As an immigrant, I am constantly downtrodden by the unforgiving immigration system that has sprouted around the world. This has caused perilous immigration journeys and yet people still go, just like in the Grapes of Wrath.
Note: I would suggest trying the abridged version (304 pages), because if you’re not studying it for an exam, there’s a lot of repetition and symbolism for a light read. Unabridged version is 464 pages of misery.
Good for remembering that the current immigration and refugee crisis is cyclical.
7. On Being an Undocumented American – Just Like Us by Helen Thorpe
Just Like Us is a non-fiction book by journalist Helen Thorpe, who embarks on a case study of 4 high school girls as they pursue college. Two of the girls are Undocumented Americans, but all 4 were brought to the US illegally as children by their parents.
This book engulfs you in the complexities of not being accepted in the only country you’ve ever known. Thorpe entwines public policy between the girls’ stories, as well as incorporating local and national high profile undocumented immigrant news stories. It’s brutally honest and though some policies like the discontinuation of the DREAM act have changed since publication in 2007, the raw soul of the book remains so relevant to thousands of people living in the USA. Just Like Us is educational, tear jerking and a highly effective plea to view immigration rights as a humanitarian issue.

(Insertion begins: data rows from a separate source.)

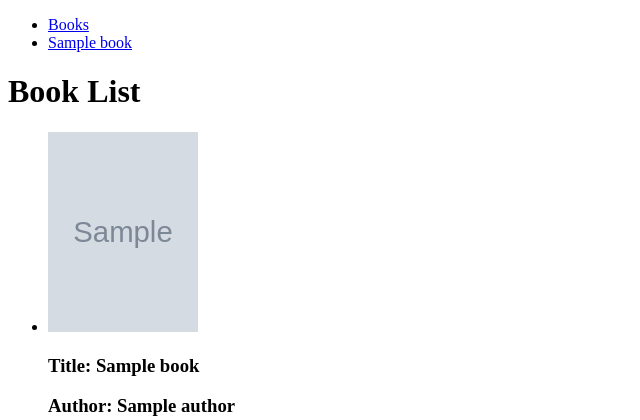
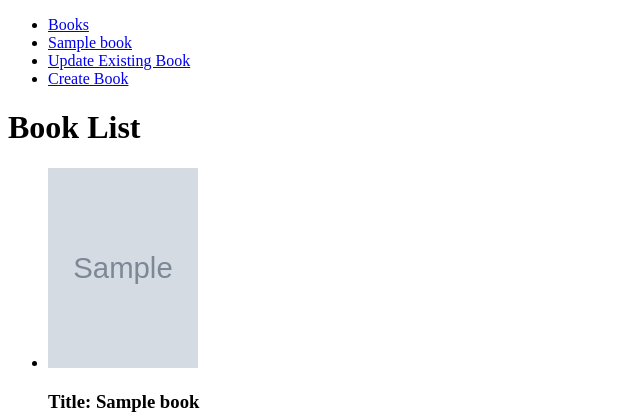
Before and after one commit to winniegithubrit/Django-App, a Django app: page /books/ in a window 1280 px wide. Shown: the top 420 px of the page, without its empty margins (0-640 px from the left). Run offline with Django 5.2, Linux system fonts and the light colour scheme; tables that the repository leaves empty hold one stand-in row (values such as "Sample post"); grey boxes marked "Sample" are stand-in pictures.

Commit message:
added update and create

```diff
--- a/Books/library/templates/home.html
+++ b/Books/library/templates/home.html
@@ -16,7 +16,10 @@
                 <li><a href="{% url 'book_list' %}">Books</a></li>
                 {% for book in books %}
                     <li><a href="{% url 'book_detail' book.pk %}">{{ book.title }}</a></li>
+                    <li><a href="{% url 'update_existing_book' book.pk%}">Update Existing Book</a></li>
                 {% endfor %}
+                <li><a href="{% url 'create_new_book' %}">Create Book</a></li>
+
             </ul>
         </nav>
     </header>
--- a/Books/library/urls.py
+++ b/Books/library/urls.py
@@ -1,9 +1,11 @@
 from django.urls import path
 from . import views
+from .views import create_new_book,update_existing_book
 
 urlpatterns = [
     path('', views.home,name='home'),
     path('books/', views.book_list, name='book_list'),
-    path('books/<int:pk>/', views.book_detail, name='book_detail')
-
+    path('books/<int:pk>/', views.book_detail, name='book_detail'),
+    path('create_new_book/', create_new_book, name='create_new_book'),
+    path('update_existing_book/<int:pk>/', update_existing_book, name='update_existing_book')
 ]
--- a/Books/library/views.py
+++ b/Books/library/views.py
@@ -1,5 +1,7 @@
-from django.shortcuts import render, get_object_or_404
+from django.shortcuts import render, get_object_or_404,redirect
 from .models import Book
+from django.http import JsonResponse
+from .forms import BookForm
 
 
 def home(request):
@@ -14,3 +16,30 @@ def book_list(request):
 def book_detail(request, pk):
     book = get_object_or_404(Book, pk=pk)
     return render(request, 'book_detail.html', {'book':book})
+
+# creating a new book
+def create_new_book(request):
+    if request.method == 'POST':
+        form = BookForm(request.POST, request.FILES)
+        if form.is_valid():
+            form.save()
+            return redirect('book_list')
+    else:
+        form = BookForm()
+
+
+    return render(request, 'create_new_book.html', {'form': form})
+
+# Update an existing book
+def update_existing_book(request, pk):
+    book = get_object_or_404(Book, pk=pk)
+
+    if request.method == 'POST':
+        form = BookForm(request.POST, request.FILES, instance=book)
+        if form.is_valid():
+            form.save()
+            return redirect('book_list')
+    else:
+        form = BookForm(instance=book)
+
+    return render(request, 'update_existing_book.html', {'form': form})
```
Also changed, not shown: Books/library/forms.py (added, +7 -0 lines), Books/library/templates/create_new_book.html (added, +9 -0 lines), Books/library/templates/update_existing_book.html (added, +9 -0 lines), Books/media/images/14815612-L_aYYLKjC.jpg (added).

Good for learning immigration policy alongside the stories of the people it directly affects.
8. Post Civil War: The Color Purple by Alice Walker
The Color Purple made me weep. The book is narrated through Celie’s letters to God. Set post civil war in the 1900s Celie grows up in an impoverish reality in Georgia. The novel evolves as she navigates intense difficulties, self loathing and abuse.
It is critical for people moving to the USA to read the Color Purple to understand that prohibiting slavery was far from a switch to progress. I also preferred the Color Purple to Underground Railroad because Alice Walker peels a window into Celie’s damaged soul.
Far more soul churning for myself than descriptions of graphic, sadistic abuse and torture.
Good for presenting a troubled path for African American women post civil war.
9. On Asian-American Immigration and First Generation Americans – The Joy Luck Club by Amy Tan
The Joy Luck Club tells the story of 4 women who immigrant to the USA from China, while painting the simultaneous story of their American-born daughters.
Hopping between the reason the mothers fled from China and the conflicts faced by the daughters in America, this is a terrific book to understand the stark life difference granted to first generation Americans.
For people moving to the US, this book can bring to light the common challenges immigrants face. Though specific to China, it mirrors a common thread faced by immigrants who have built there lives from scratch on foreign lands.